§ **What is expected**:
Among the entries that follow, tally the lines with the string "around". Give no more than the number.

══════════

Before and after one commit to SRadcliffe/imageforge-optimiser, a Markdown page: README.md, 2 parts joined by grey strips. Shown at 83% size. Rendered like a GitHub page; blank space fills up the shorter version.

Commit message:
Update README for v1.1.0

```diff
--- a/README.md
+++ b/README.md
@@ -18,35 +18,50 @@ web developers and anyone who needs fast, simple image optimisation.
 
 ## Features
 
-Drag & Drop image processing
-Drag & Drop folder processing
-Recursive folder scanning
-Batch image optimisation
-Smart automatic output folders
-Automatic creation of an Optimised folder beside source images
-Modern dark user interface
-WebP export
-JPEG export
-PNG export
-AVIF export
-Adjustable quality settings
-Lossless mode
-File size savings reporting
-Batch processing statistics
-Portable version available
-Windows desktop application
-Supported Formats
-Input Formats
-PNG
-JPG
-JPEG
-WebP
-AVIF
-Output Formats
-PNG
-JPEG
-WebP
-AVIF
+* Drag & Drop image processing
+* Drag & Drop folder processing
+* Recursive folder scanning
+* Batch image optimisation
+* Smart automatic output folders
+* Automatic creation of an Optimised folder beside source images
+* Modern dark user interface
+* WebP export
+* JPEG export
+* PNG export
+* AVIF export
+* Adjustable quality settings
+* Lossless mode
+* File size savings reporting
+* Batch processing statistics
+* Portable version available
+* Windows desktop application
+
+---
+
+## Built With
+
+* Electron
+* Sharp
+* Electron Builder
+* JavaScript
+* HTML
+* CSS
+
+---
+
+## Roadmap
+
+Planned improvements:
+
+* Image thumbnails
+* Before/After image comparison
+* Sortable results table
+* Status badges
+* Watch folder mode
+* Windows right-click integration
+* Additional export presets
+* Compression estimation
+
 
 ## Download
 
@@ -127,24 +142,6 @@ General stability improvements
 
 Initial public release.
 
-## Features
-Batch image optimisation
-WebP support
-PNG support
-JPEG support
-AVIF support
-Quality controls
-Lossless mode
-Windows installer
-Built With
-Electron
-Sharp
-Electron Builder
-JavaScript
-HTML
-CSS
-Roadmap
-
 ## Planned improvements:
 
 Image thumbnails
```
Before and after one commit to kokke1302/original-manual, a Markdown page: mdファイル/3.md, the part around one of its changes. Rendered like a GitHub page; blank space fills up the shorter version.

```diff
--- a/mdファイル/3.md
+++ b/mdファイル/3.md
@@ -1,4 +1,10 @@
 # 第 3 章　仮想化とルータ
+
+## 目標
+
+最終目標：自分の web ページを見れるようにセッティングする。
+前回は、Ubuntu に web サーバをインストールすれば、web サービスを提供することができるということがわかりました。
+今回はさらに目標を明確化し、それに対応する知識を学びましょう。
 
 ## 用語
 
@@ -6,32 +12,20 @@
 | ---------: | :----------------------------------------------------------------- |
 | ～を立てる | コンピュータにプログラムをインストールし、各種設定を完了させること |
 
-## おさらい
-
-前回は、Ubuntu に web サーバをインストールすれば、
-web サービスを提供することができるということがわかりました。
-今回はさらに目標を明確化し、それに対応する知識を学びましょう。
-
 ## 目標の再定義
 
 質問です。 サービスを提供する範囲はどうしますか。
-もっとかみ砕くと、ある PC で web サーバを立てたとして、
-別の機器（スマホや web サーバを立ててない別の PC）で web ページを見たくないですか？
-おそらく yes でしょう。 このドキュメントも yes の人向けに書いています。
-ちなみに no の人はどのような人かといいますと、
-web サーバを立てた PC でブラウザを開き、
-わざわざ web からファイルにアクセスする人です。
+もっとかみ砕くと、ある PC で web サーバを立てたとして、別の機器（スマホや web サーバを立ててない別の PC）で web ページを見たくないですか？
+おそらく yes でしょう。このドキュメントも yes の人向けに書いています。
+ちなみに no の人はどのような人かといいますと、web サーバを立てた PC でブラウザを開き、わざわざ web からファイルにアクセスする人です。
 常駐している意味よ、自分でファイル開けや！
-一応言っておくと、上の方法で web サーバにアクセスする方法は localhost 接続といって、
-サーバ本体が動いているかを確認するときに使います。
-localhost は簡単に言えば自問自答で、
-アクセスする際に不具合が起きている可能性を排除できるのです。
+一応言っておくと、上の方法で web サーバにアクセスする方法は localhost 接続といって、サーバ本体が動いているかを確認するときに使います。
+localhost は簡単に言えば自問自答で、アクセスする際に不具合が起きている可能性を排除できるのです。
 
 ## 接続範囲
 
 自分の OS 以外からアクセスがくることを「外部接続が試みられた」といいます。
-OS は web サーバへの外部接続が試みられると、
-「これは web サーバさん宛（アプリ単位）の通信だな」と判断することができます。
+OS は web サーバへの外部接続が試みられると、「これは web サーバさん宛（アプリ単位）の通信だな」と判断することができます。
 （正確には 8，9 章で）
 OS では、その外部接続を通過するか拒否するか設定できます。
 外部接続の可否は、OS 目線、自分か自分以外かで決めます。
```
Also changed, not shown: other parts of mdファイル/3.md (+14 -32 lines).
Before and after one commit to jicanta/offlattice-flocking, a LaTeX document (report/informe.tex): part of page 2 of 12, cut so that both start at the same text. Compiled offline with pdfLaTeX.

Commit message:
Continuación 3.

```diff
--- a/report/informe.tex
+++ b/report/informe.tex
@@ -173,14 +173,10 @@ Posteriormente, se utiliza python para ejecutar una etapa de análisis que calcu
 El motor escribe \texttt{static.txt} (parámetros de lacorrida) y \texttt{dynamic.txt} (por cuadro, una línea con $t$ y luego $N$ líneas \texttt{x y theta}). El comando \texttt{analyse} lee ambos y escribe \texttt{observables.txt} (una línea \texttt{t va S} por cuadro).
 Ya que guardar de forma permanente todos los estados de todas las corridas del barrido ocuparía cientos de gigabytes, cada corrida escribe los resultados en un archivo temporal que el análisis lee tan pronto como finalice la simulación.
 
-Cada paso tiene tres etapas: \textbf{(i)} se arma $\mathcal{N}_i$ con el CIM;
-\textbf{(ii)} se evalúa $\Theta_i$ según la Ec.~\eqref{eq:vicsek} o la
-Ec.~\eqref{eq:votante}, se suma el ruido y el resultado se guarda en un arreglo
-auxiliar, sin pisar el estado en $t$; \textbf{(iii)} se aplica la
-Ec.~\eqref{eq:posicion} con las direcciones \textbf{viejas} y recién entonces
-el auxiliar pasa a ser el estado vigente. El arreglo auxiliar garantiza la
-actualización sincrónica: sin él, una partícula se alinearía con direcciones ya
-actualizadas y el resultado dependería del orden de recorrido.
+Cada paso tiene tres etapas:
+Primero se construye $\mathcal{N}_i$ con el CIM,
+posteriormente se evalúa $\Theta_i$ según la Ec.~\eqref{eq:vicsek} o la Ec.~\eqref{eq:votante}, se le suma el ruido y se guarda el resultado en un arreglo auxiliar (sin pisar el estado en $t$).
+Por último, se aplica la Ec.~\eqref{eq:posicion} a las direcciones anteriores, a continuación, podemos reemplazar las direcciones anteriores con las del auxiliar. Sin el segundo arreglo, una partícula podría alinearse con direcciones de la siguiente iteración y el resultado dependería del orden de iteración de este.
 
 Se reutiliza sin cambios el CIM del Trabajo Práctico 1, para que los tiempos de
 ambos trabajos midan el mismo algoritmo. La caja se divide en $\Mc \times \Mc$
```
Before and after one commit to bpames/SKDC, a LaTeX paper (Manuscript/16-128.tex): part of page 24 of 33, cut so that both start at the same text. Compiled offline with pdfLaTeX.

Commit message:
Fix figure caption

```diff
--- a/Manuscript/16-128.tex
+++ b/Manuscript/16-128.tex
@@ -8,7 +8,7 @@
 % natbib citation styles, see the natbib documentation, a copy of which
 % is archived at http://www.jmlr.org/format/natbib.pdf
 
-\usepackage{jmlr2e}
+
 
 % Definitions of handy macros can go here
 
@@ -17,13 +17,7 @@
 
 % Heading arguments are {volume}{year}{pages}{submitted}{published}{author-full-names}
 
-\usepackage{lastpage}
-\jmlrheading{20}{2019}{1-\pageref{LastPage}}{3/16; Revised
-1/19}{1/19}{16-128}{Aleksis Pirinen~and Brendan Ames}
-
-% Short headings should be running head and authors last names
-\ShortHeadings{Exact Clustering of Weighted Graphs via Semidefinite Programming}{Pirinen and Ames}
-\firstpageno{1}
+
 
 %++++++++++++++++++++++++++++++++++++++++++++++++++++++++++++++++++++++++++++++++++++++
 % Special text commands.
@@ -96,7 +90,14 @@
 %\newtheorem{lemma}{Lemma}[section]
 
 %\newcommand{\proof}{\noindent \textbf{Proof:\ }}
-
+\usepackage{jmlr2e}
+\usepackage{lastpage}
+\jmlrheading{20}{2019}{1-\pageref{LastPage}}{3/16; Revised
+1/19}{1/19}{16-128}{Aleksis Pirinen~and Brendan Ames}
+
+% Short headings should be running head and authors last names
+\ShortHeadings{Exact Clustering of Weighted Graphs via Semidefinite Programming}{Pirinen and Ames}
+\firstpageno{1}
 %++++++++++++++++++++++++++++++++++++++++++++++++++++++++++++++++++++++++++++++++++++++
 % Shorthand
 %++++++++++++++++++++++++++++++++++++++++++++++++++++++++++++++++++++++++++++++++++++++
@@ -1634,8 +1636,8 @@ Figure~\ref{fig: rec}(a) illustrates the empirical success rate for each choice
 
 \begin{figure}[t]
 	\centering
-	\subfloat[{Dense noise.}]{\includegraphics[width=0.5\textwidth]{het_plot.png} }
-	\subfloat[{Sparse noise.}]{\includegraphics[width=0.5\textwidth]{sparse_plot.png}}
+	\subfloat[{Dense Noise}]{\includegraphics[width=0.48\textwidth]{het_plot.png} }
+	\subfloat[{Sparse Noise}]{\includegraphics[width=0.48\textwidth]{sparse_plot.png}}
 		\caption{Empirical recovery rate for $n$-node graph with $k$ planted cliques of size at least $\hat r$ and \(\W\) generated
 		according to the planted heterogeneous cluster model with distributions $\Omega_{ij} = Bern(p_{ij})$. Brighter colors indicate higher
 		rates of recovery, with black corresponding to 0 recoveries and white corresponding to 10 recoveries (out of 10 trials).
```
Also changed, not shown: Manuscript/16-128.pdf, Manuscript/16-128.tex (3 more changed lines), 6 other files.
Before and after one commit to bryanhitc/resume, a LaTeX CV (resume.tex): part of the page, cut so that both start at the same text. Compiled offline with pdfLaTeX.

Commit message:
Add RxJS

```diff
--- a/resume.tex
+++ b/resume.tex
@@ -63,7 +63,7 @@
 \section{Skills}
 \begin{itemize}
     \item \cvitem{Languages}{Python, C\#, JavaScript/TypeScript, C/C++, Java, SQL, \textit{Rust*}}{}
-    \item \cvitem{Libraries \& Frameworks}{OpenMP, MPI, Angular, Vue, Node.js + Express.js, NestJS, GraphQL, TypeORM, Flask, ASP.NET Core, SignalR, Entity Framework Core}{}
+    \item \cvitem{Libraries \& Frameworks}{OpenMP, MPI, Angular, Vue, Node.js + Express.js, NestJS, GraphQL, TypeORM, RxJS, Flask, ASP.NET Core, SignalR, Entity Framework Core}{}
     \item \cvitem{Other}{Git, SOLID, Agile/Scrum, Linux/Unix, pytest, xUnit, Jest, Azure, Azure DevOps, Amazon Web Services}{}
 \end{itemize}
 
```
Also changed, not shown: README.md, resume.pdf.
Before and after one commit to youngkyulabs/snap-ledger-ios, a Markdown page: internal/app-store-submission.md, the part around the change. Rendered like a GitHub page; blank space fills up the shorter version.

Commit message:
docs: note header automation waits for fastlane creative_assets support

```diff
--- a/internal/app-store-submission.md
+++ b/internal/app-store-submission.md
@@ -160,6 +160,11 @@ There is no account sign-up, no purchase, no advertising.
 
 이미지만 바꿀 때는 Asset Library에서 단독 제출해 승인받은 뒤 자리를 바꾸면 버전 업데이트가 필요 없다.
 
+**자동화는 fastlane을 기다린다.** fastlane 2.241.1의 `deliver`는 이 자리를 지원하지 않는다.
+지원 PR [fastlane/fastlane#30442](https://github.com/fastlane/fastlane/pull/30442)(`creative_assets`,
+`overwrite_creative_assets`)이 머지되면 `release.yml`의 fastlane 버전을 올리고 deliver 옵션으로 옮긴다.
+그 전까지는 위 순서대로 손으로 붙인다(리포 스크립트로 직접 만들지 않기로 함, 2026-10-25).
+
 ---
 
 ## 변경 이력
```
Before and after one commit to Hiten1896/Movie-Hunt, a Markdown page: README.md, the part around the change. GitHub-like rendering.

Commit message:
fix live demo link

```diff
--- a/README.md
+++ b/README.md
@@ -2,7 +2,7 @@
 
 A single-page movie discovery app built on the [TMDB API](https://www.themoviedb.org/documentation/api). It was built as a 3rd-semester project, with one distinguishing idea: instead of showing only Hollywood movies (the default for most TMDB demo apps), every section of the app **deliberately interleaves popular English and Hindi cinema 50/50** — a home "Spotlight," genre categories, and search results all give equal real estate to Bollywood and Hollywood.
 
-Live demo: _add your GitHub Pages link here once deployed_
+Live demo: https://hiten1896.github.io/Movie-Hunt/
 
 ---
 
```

══════════

§ **Solution**:
3